  • Paperback: 224 pages
  • Publisher: HarperCollins; 1st HarperPerennial Ed edition (1 Jan. 1997)
  • Language: English
  • ISBN-10: 0060928034
  • ISBN-13: 978-0060928032
  • Product Dimensions: 13.5 x 1.3 x 20.3 cm
  • Average Customer Review: 4.0 out of 5 stars  See all reviews (1 customer review)
  • Amazon Bestsellers Rank: 240,993 in Books (See Top 100 in Books)

More About the Author

Ursula Le Guin has won many awards, including a National Book Award, a Pushcart Prize, the Harold D. Vursell Memorial Award of the American Academy of Arts and Letters, a Newbery Honor and the World Fantasy Award For Life Achievement.

Product Description
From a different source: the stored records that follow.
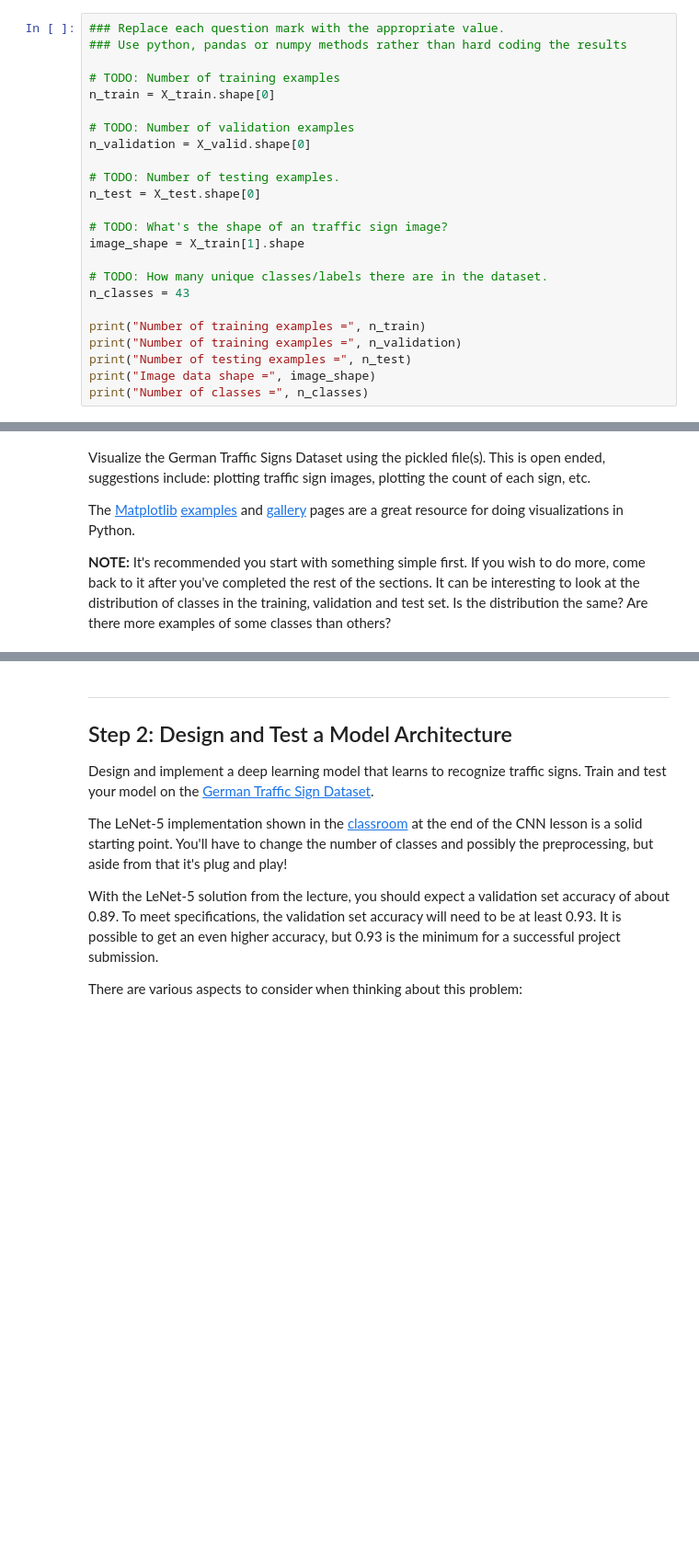
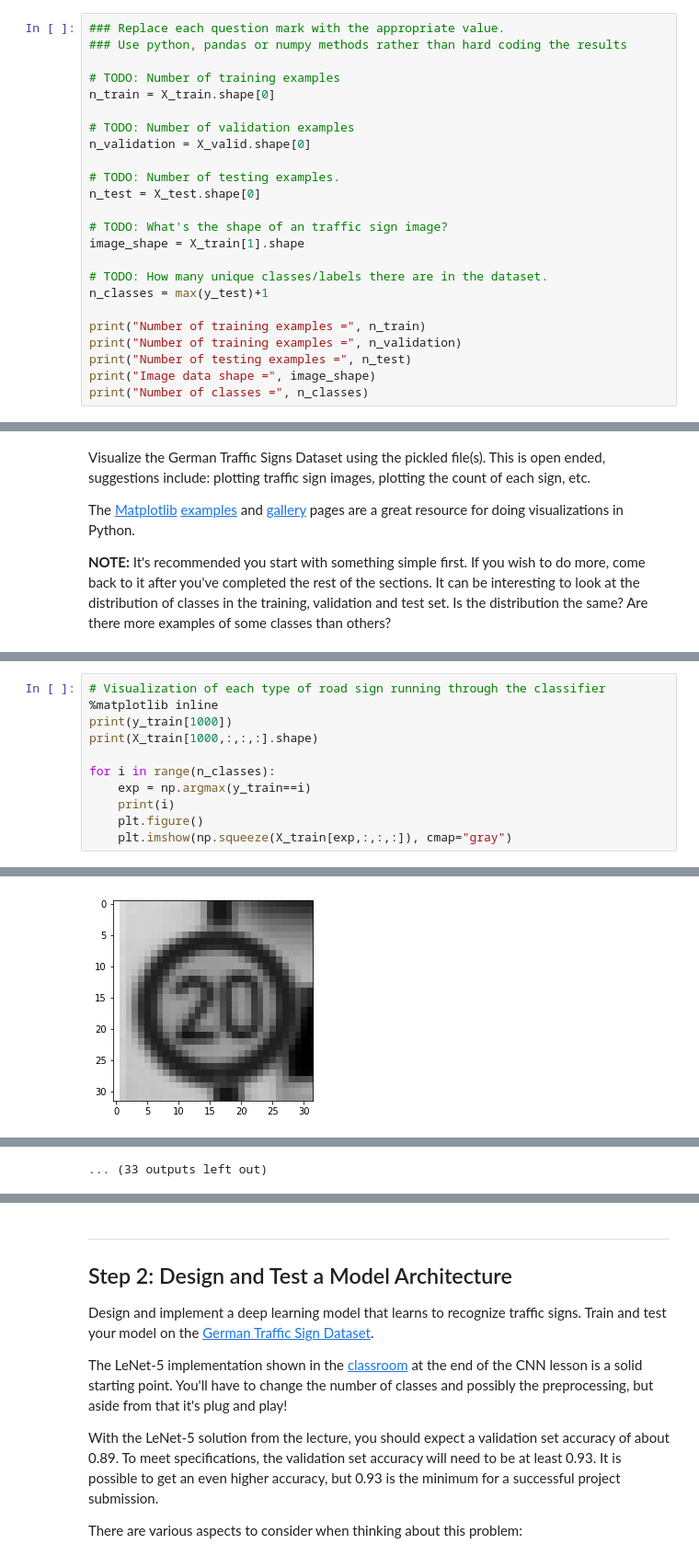
Before and after one commit to ShujaKhalid/Computer-Vision-TrafficSignClassifier, a Jupyter notebook: Traffic_Sign_Classifier.ipynb, the cells around one changed output, grey strips where cells are left out. Shown: that part at 92% size. Saved outputs shown, nothing was run; the diff lists cells and outputs as text; blank space fills up the shorter version.

```diff
--- a/Traffic_Sign_Classifier.ipynb
+++ b/Traffic_Sign_Classifier.ipynb
@@ -71,7 +71,7 @@ n_test = X_test.shape[0]
 image_shape = X_train[1].shape
 
 # TODO: How many unique classes/labels there are in the dataset.
-n_classes = 43
+n_classes = max(y_test)+1
 
 print("Number of training examples =", n_train)
 print("Number of training examples =", n_validation)
@@ -106,0 +161,12 @@ plt.imshow(X_train[1000,:,:,:])
+# %%
+# Visualization of each type of road sign running through the classifier
+%matplotlib inline
+print(y_train[1000])
+print(X_train[1000,:,:,:].shape)
+
+for i in range(n_classes):
+    exp = np.argmax(y_train==i)
+    print(i)
+    plt.figure()
+    plt.imshow(np.squeeze(X_train[exp,:,:,:]), cmap="gray")
+# %% [output]
@@ -106,0 +207 @@ plt.imshow(X_train[1000,:,:,:])
+[figure, added]
@@ -106,0 +217 @@ plt.imshow(X_train[1000,:,:,:])
+... (33 outputs left out)
```
Also changed, not shown: parts of 19 cells of this notebook, 8 other files.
Eighteen short stories reveal the strangeness that can be found in ordinary life.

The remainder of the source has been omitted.